The green arrow is a merge link and the graphic shows how the file "foo.c" evolved from the "main" branch. Next, a "branch3" was created, two new revisions were checked in there, then they were merged back to the "main" branch. In this model, every file and directory has its own history tree with merge history.
Figure 14 shows how things happen in a changeset-based merge tracking system, such as those used in DVCSs:
Figure 14: Branch and merge in changeset-based DVCSs.
The main difference is that the merge tracking is not handled on an item-by-item basis (file-by-file or directory-by-directory), but on a global basis: The system keeps track of the merges on a changeset level. What are the important differences between the two models?
- Changeset-based merge tracking enables much faster merging. Suppose you have to merge two branches: "main" and "feature130." The "feature130" branch was created from "main," but then the two branches evolved in parallel for a month.
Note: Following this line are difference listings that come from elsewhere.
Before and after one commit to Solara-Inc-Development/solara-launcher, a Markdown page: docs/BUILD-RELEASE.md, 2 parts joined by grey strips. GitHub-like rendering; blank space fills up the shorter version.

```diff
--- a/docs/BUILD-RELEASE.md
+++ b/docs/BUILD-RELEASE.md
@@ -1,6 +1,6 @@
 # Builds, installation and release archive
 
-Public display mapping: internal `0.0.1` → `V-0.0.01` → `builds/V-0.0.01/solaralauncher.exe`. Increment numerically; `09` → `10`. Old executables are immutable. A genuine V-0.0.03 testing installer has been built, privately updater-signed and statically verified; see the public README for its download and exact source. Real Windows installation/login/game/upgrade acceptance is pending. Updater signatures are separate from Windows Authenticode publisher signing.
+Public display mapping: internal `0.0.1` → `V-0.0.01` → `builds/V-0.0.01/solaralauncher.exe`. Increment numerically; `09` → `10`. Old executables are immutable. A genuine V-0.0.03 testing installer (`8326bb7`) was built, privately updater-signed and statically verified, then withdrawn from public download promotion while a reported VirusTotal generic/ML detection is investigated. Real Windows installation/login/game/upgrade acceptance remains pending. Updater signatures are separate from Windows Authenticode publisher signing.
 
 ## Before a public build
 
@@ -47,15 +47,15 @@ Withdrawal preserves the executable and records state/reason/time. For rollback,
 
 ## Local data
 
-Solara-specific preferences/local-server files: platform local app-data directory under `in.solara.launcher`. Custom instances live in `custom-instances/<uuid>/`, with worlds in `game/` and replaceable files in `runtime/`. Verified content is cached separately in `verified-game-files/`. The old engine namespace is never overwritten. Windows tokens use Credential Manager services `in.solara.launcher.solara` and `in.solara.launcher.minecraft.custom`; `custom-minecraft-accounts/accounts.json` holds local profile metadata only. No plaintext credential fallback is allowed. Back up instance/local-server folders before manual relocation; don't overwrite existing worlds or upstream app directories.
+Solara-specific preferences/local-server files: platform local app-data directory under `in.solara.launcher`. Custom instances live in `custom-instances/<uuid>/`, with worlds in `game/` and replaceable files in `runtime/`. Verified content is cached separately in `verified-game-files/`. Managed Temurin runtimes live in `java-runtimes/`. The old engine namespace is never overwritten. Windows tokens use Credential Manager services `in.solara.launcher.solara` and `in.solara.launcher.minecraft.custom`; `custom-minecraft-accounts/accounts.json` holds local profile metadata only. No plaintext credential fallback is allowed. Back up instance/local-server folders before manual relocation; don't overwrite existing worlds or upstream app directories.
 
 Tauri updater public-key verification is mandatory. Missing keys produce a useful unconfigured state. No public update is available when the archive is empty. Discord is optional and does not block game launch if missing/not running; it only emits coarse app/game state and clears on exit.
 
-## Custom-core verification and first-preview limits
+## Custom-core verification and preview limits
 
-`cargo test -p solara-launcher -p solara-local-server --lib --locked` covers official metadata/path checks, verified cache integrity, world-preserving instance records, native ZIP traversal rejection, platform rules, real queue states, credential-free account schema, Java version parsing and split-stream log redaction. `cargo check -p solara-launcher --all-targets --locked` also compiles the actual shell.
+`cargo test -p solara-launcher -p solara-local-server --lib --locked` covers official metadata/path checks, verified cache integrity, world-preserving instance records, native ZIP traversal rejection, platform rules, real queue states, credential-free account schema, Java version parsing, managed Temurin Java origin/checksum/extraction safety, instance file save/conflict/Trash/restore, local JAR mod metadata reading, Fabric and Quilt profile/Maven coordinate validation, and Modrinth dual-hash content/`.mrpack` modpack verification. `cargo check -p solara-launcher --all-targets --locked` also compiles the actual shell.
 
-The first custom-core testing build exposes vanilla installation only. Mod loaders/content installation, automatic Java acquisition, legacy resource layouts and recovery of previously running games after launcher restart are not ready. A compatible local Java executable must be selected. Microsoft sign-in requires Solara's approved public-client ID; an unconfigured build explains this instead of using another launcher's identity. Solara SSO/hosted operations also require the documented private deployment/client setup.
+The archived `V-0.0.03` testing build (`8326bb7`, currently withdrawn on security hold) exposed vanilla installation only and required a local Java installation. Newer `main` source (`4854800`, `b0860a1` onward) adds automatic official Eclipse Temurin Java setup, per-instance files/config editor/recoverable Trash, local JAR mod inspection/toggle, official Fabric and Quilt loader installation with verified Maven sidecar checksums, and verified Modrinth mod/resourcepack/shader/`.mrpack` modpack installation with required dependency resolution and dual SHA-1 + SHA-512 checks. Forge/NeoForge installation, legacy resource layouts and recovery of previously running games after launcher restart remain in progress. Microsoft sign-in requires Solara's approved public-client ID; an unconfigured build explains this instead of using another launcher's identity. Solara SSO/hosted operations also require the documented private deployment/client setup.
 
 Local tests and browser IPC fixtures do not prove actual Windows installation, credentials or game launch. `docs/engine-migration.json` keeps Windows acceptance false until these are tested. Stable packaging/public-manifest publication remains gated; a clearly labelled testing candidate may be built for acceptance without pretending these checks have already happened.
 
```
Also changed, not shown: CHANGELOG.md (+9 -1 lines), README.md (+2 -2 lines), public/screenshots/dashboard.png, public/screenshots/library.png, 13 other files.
Major changes were done in "feature130," so a total of 20,000 files were modified there. In an item-based merge tracking system, the version control system will need to check the merge history of at least 20,000 items. You can optimize the merge code as much as you want, but it will never beat the speed of changeset-based merge tracking. The latter will check only one merge tracking tree the changeset tree, which is going to be only one independent of the number of files in the repository. This is really a significant advantage.
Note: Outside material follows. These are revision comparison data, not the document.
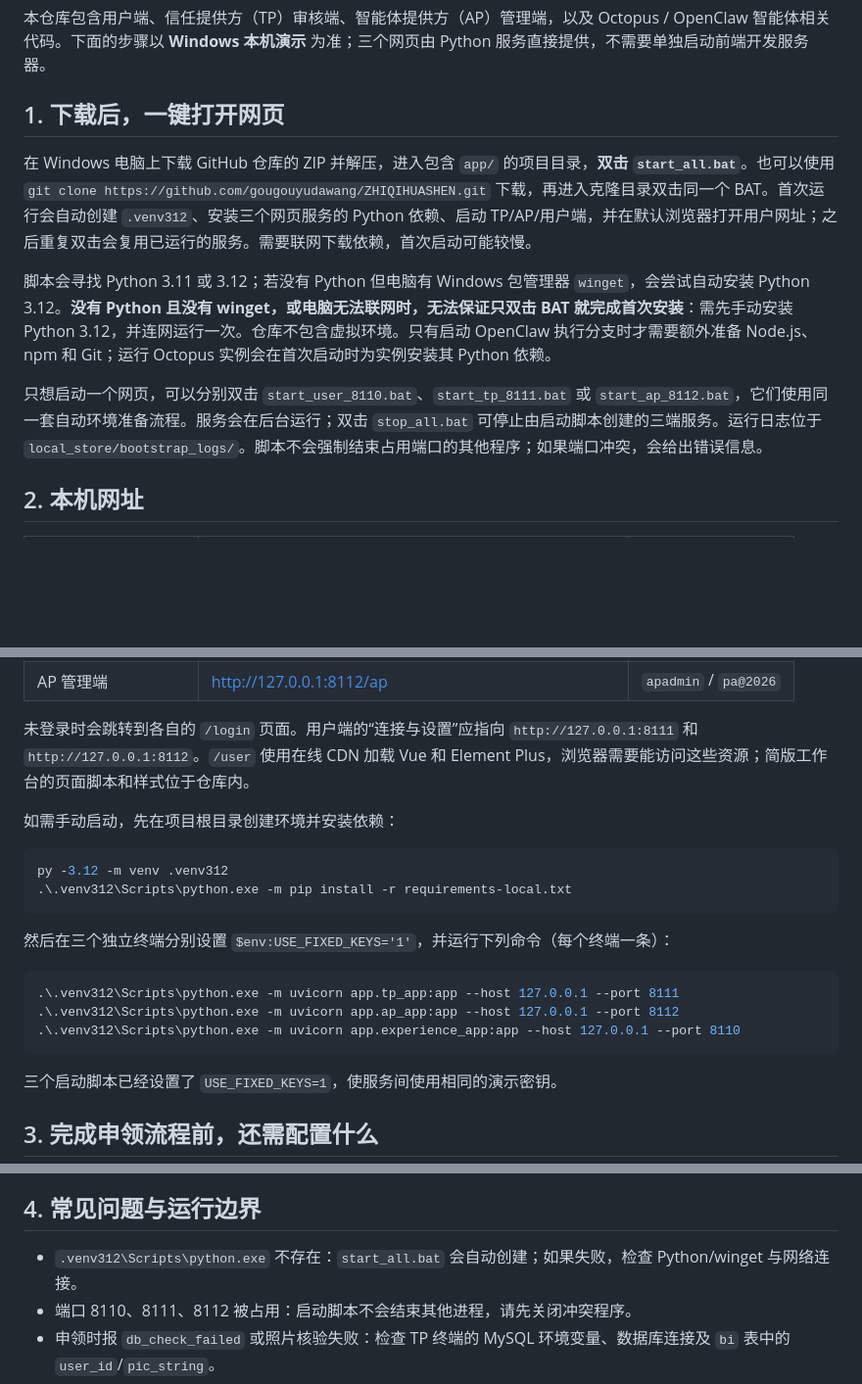
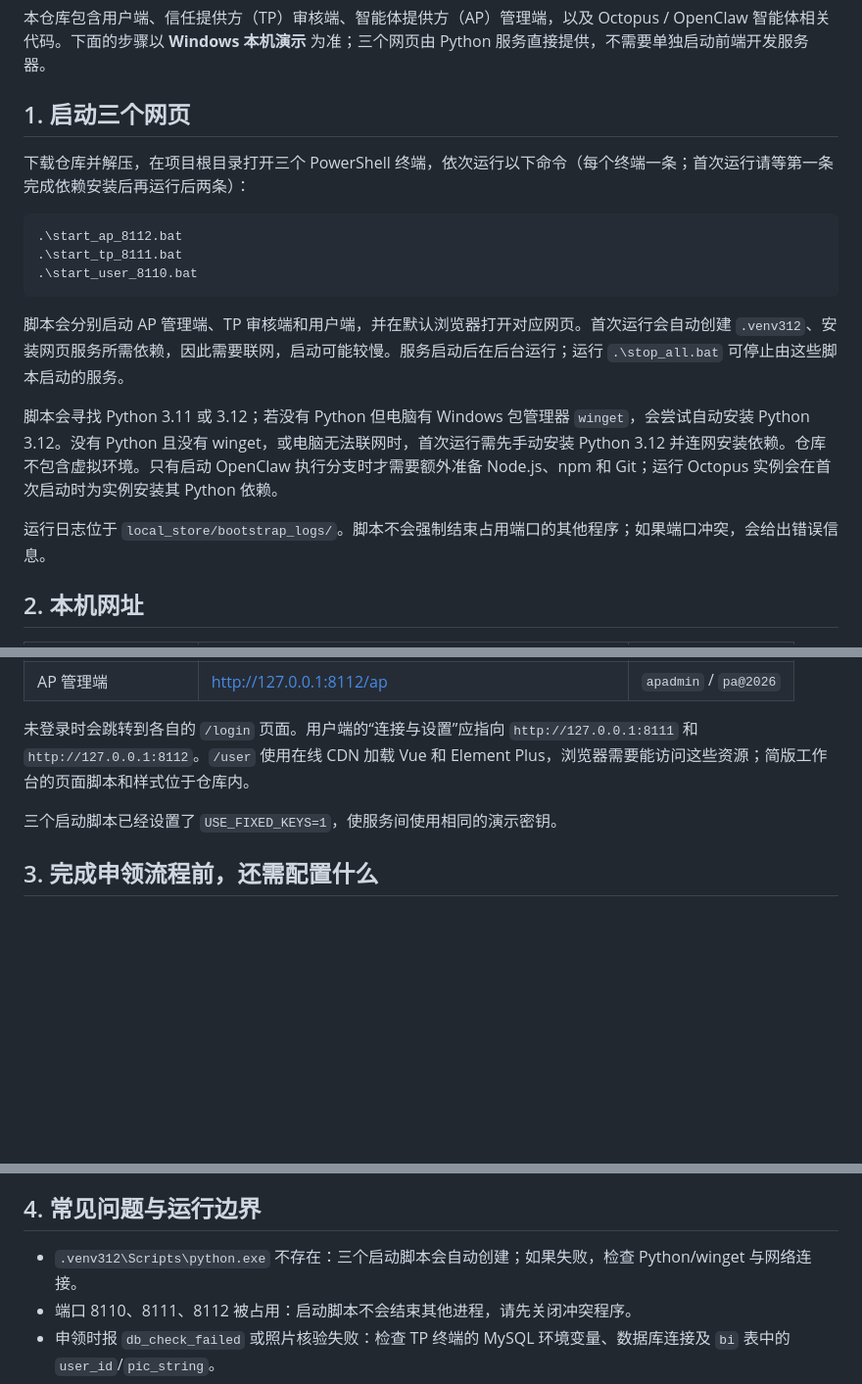
Before and after one commit to gougouyudawang/ZHIQIHUASHEN, a Markdown page: README.md, 3 parts joined by grey strips. Shown at 98% size. Drawn GitHub-style; blank space fills up the shorter version.

Commit message:
docs: use three terminal launch commands in README

````diff
--- a/README.md
+++ b/README.md
@@ -2,13 +2,21 @@
 
 本仓库包含用户端、信任提供方（TP）审核端、智能体提供方（AP）管理端，以及 Octopus / OpenClaw 智能体相关代码。下面的步骤以 **Windows 本机演示** 为准；三个网页由 Python 服务直接提供，不需要单独启动前端开发服务器。
 
-## 1. 下载后，一键打开网页
+## 1. 启动三个网页
 
-在 Windows 电脑上下载 GitHub 仓库的 ZIP 并解压，进入包含 `app/` 的项目目录，**双击 `start_all.bat`**。也可以使用 `git clone https://github.com/gougouyudawang/ZHIQIHUASHEN.git` 下载，再进入克隆目录双击同一个 BAT。首次运行会自动创建 `.venv312`、安装三个网页服务的 Python 依赖、启动 TP/AP/用户端，并在默认浏览器打开用户网址；之后重复双击会复用已运行的服务。需要联网下载依赖，首次启动可能较慢。
+下载仓库并解压，在项目根目录打开三个 PowerShell 终端，依次运行以下命令（每个终端一条；首次运行请等第一条完成依赖安装后再运行后两条）：
 
-脚本会寻找 Python 3.11 或 3.12；若没有 Python 但电脑有 Windows 包管理器 `winget`，会尝试自动安装 Python 3.12。**没有 Python 且没有 winget，或电脑无法联网时，无法保证只双击 BAT 就完成首次安装**：需先手动安装 Python 3.12，并连网运行一次。仓库不包含虚拟环境。只有启动 OpenClaw 执行分支时才需要额外准备 Node.js、npm 和 Git；运行 Octopus 实例会在首次启动时为实例安装其 Python 依赖。
+```powershell
+.\start_ap_8112.bat
+.\start_tp_8111.bat
+.\start_user_8110.bat
+```
 
-只想启动一个网页，可以分别双击 `start_user_8110.bat`、`start_tp_8111.bat` 或 `start_ap_8112.bat`，它们使用同一套自动环境准备流程。服务会在后台运行；双击 `stop_all.bat` 可停止由启动脚本创建的三端服务。运行日志位于 `local_store/bootstrap_logs/`。脚本不会强制结束占用端口的其他程序；如果端口冲突，会给出错误信息。
+脚本会分别启动 AP 管理端、TP 审核端和用户端，并在默认浏览器打开对应网页。首次运行会自动创建 `.venv312`、安装网页服务所需依赖，因此需要联网，启动可能较慢。服务启动后在后台运行；运行 `.\stop_all.bat` 可停止由这些脚本启动的服务。
+
+脚本会寻找 Python 3.11 或 3.12；若没有 Python 但电脑有 Windows 包管理器 `winget`，会尝试自动安装 Python 3.12。没有 Python 且没有 winget，或电脑无法联网时，首次运行需先手动安装 Python 3.12 并连网安装依赖。仓库不包含虚拟环境。只有启动 OpenClaw 执行分支时才需要额外准备 Node.js、npm 和 Git；运行 Octopus 实例会在首次启动时为实例安装其 Python 依赖。
+
+运行日志位于 `local_store/bootstrap_logs/`。脚本不会强制结束占用端口的其他程序；如果端口冲突，会给出错误信息。
 
 ## 2. 本机网址
 
@@ -20,21 +28,6 @@
 | AP 管理端 | <http://127.0.0.1:8112/ap> | `apadmin` / `pa@2026` |
 
 未登录时会跳转到各自的 `/login` 页面。用户端的“连接与设置”应指向 `http://127.0.0.1:8111` 和 `http://127.0.0.1:8112`。`/user` 使用在线 CDN 加载 Vue 和 Element Plus，浏览器需要能访问这些资源；简版工作台的页面脚本和样式位于仓库内。
-
-如需手动启动，先在项目根目录创建环境并安装依赖：
-
-```powershell
-py -3.12 -m venv .venv312
-.\.venv312\Scripts\python.exe -m pip install -r requirements-local.txt
-```
-
-然后在三个独立终端分别设置 `$env:USE_FIXED_KEYS='1'`，并运行下列命令（每个终端一条）：
-
-```powershell
-.\.venv312\Scripts\python.exe -m uvicorn app.tp_app:app --host 127.0.0.1 --port 8111
-.\.venv312\Scripts\python.exe -m uvicorn app.ap_app:app --host 127.0.0.1 --port 8112
-.\.venv312\Scripts\python.exe -m uvicorn app.experience_app:app --host 127.0.0.1 --port 8110
-```
 
 三个启动脚本已经设置了 `USE_FIXED_KEYS=1`，使服务间使用相同的演示密钥。
 
@@ -58,7 +51,7 @@ TP 会按申请中的身份编号查询 `bi.user_id`，并将 `bi.pic_string`
 
 ## 4. 常见问题与运行边界
 
-- `.venv312\Scripts\python.exe` 不存在：`start_all.bat` 会自动创建；如果失败，检查 Python/winget 与网络连接。
+- `.venv312\Scripts\python.exe` 不存在：三个启动脚本会自动创建；如果失败，检查 Python/winget 与网络连接。
 - 端口 8110、8111、8112 被占用：启动脚本不会结束其他进程，请先关闭冲突程序。
 - 申领时报 `db_check_failed` 或照片核验失败：检查 TP 终端的 MySQL 环境变量、数据库连接及 `bi` 表中的 `user_id`/`pic_string`。
 - 智能体聊天失败：查看实例运行日志与模型地址、密钥、模型名称；网页显示 Ready 只代表实例服务已启动。
````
- Changeset-based merge systems cannot do "partial merging." This is an important limitation that needs to be correctly understood. In practice, it means that when you merge a branch you will have to merge all the files or none of them. It is not possible (as it was with item-based merge tracking systems) to merge only a few files and then merge the rest of them later on. Merge tracking information is attached to the changeset, not kept on a file-by-file basis, and that's why merges can't be partial. At the end of the day, it doesn't impose such a big restriction because, conceptually, you won't do changes on branches that you won't integrate, and branches are handled as a unit of change that are merged as a complete unit.
This difference in merge tracking is one of the reasons why multiple cohesive repositories are preferred in DVCS over a single one with sparse checkouts.
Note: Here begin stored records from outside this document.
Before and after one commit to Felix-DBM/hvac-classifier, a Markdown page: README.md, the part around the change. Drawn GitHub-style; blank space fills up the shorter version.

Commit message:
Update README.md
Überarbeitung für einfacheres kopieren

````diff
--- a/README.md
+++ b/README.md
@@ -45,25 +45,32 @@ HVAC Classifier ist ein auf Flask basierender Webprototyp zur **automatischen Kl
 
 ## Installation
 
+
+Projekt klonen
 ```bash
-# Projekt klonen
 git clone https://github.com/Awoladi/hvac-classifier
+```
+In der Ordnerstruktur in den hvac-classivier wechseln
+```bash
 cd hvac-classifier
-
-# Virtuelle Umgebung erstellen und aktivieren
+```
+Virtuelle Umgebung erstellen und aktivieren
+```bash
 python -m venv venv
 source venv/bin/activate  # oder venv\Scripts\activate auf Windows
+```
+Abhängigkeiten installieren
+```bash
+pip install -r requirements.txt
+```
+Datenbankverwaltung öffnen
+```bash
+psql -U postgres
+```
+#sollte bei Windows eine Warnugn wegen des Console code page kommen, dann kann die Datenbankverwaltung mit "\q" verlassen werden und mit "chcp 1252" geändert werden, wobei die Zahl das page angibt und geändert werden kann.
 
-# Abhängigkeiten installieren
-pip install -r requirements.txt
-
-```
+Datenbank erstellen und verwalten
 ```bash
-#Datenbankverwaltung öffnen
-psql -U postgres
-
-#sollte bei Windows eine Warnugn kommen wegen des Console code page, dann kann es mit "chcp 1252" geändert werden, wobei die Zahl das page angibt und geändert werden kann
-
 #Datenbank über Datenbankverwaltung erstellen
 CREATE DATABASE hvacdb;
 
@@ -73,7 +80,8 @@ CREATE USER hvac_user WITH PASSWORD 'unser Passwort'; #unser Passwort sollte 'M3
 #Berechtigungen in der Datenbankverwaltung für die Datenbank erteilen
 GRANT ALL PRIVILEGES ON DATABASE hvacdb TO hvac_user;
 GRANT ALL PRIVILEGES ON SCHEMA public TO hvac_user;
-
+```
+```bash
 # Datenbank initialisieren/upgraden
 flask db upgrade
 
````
Merging the Full Changeset or Nothing
Let's see why changeset-based merge tracking systems need to stick to the "merge the entire changeset or merge nothing" rule. Consider the events shown in Figure 15.
Figure 15: Merging in a DVCS.
In branch3, we modified files foo.c and bar.c. What happens if, during the merge from changeset "4" to "3" (creating changeset "5" as result), we only merge foo.c? In an item-based merge, the history of foo.c will include a new merge link, while bar.c will still not be merged. If we repeat the merge again to create changeset "6," then "bar.c" will be merged. In a DVCS, you cannot do this partial merge that forgoes bar.c.
The theory behind this way of implementing merge tracking states:
- If you don't merge certain files from a branch, most likely it means you're abandoning them. What else would force you to create a changeset "5" where part of "branch3" is not merged? By doing that, you wouldn't be preserving the consistency rule.
- If you use consistent configurations (a directory tree belongs to the same logic unit), you'll always be able to run complete merges. For instance: If you have a source tree with subdirectories "/src/tetris-game" and "/src/arcanoid-game," chances are you'll need to merge only the part of the "high-res-branch" related to "tetris-game" into the "tetris-2" branch. But, following this train of thought, shouldn't "src/tetris-game" and "src/arcanoid-game" belong to different repositories? In the DVCS world, the answer would be "yes" and this way, you avoid the need for most partial merges.
DVCSs present a new approach to version control that is constrained to their "distributed" nature, and also introduce changes in the way in which repositories are designed and structured. Getting used to this new DVCS approach is the key to getting the best out of the next generation of version control systems and correctly structuring your projects.
Pablo Santos is the founder and chief engineer of Codice Software, the makers of PlasticSCM.